» **What you should do**: An exact reproduction of every record is required.

» **Recorded data**:
· · · ·

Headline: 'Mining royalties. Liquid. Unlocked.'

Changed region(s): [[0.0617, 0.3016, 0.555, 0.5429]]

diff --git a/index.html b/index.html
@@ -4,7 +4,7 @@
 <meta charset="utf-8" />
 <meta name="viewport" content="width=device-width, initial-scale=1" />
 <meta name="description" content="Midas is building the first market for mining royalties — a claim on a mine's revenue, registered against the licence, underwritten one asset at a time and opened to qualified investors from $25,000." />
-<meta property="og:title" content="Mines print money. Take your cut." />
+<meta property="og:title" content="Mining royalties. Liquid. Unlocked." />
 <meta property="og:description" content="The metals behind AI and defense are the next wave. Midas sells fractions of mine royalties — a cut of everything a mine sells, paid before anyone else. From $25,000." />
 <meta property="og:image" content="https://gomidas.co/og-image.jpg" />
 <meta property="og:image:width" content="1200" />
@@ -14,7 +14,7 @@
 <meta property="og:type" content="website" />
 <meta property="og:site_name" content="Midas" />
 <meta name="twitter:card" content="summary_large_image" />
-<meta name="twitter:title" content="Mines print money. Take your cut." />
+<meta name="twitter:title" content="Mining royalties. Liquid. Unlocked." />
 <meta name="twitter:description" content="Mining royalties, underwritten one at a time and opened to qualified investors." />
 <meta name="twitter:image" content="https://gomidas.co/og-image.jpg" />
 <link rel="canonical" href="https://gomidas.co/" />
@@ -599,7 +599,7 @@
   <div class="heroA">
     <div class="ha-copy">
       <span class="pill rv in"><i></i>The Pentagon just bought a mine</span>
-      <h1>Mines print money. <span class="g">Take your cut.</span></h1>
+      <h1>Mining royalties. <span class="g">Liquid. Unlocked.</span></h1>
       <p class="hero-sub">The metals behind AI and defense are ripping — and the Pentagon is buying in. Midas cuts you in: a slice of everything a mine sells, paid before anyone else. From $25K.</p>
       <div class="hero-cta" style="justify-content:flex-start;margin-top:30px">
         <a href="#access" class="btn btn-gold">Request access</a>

· · · ·

» **Reply to the task**:
Headline: 'Mining royalties. Liquid. Unlocked.'

Changed region(s): [[0.0617, 0.3016, 0.555, 0.5429]]

diff --git a/index.html b/index.html
@@ -4,7 +4,7 @@
 <meta charset="utf-8" />
 <meta name="viewport" content="width=device-width, initial-scale=1" />
 <meta name="description" content="Midas is building the first market for mining royalties — a claim on a mine's revenue, registered against the licence, underwritten one asset at a time and opened to qualified investors from $25,000." />
-<meta property="og:title" content="Mines print money. Take your cut." />
+<meta property="og:title" content="Mining royalties. Liquid. Unlocked." />
 <meta property="og:description" content="The metals behind AI and defense are the next wave. Midas sells fractions of mine royalties — a cut of everything a mine sells, paid before anyone else. From $25,000." />
 <meta property="og:image" content="https://gomidas.co/og-image.jpg" />
 <meta property="og:image:width" content="1200" />
@@ -14,7 +14,7 @@
 <meta property="og:type" content="website" />
 <meta property="og:site_name" content="Midas" />
 <meta name="twitter:card" content="summary_large_image" />
-<meta name="twitter:title" content="Mines print money. Take your cut." />
+<meta name="twitter:title" content="Mining royalties. Liquid. Unlocked." />
 <meta name="twitter:description" content="Mining royalties, underwritten one at a time and opened to qualified investors." />
 <meta name="twitter:image" content="https://gomidas.co/og-image.jpg" />
 <link rel="canonical" href="https://gomidas.co/" />
@@ -599,7 +599,7 @@
   <div class="heroA">
     <div class="ha-copy">
       <span class="pill rv in"><i></i>The Pentagon just bought a mine</span>
-      <h1>Mines print money. <span class="g">Take your cut.</span></h1>
+      <h1>Mining royalties. <span class="g">Liquid. Unlocked.</span></h1>
       <p class="hero-sub">The metals behind AI and defense are ripping — and the Pentagon is buying in. Midas cuts you in: a slice of everything a mine sells, paid before anyone else. From $25K.</p>
       <div class="hero-cta" style="justify-content:flex-start;margin-top:30px">
         <a href="#access" class="btn btn-gold">Request access</a>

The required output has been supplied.